When a line contains the string "life", it counts once; give the total of such lines in the entries below and nothing else.

• • • •

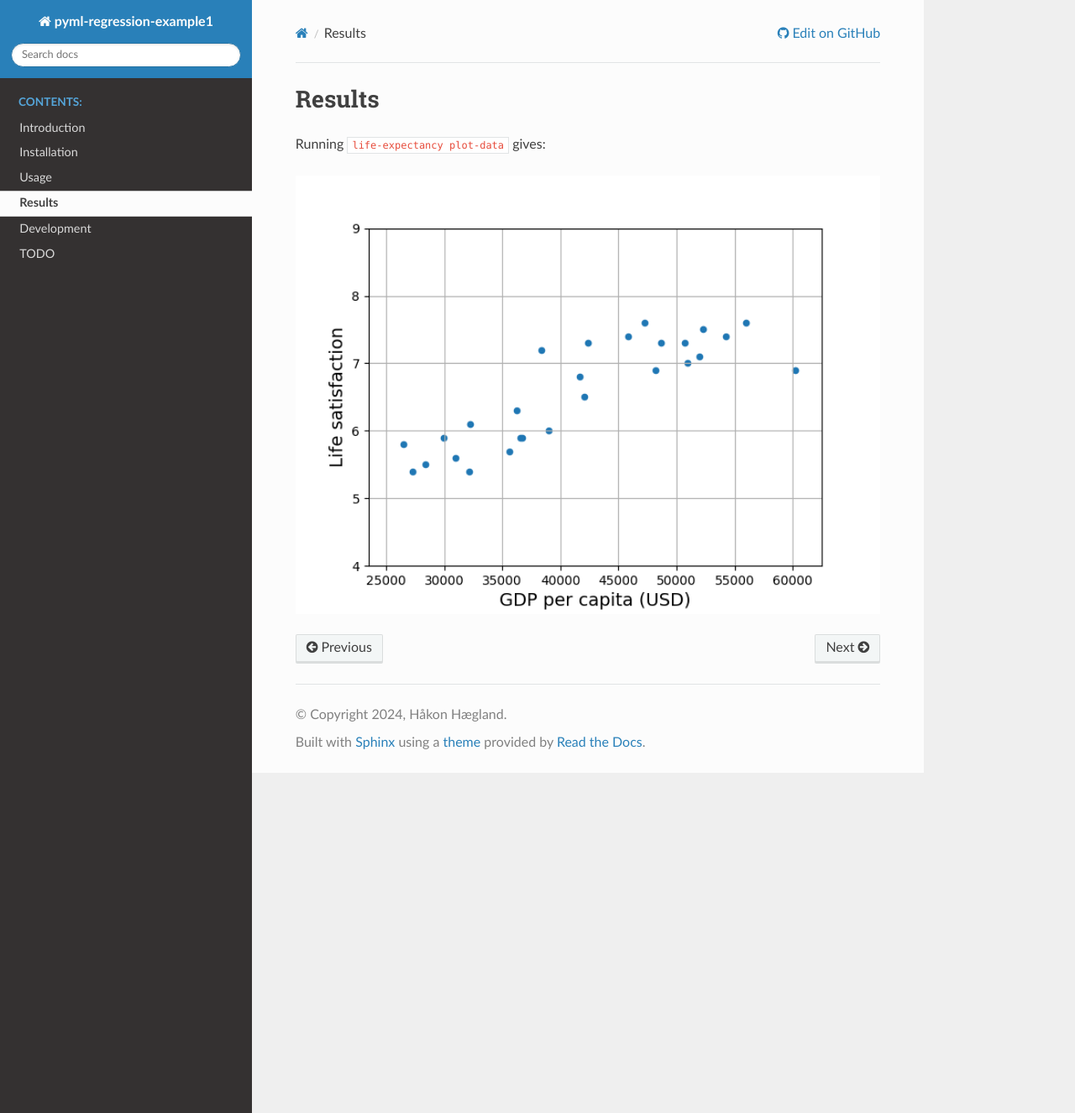
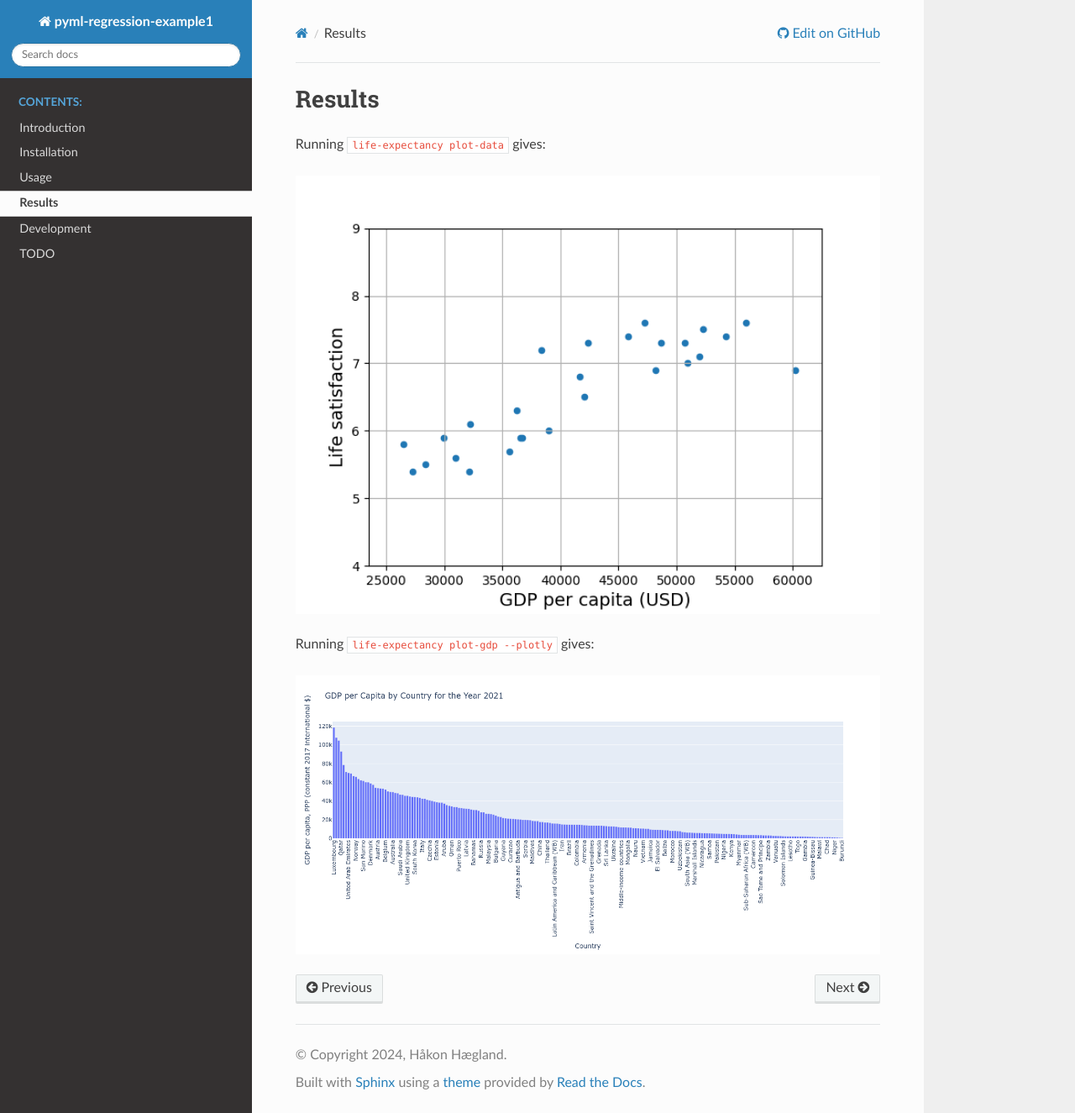
Before and after one commit to hakonhagland/pyml-regression-example1, a Sphinx documentation site: the page built from docs/results.rst, in a window 1280 px wide and 1325 px high. Shown: the whole window at 84% size. Built offline with Sphinx 7.4.7 and the Read the Docs theme 3.1.0, drawn with Linux system fonts in a browser that asks for light colours.

Commit message:
Added a figure to results

```diff
--- a/docs/results.rst
+++ b/docs/results.rst
@@ -6,3 +6,9 @@ Running ``life-expectancy plot-data`` gives:
 .. image:: images/data_points1.png
    :alt: Scatter plot of data points for the limited dataset
    :width: 100%
+
+Running ``life-expectancy plot-gdp --plotly`` gives:
+
+.. image:: images/gdp1.png
+   :alt: Plotly plot of GDP for the year 2021
+   :width: 100%
```
Also changed, not shown: docs/images/gdp1.png (added), 3 other files.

• • • •

■ **Response to the exercise**: 2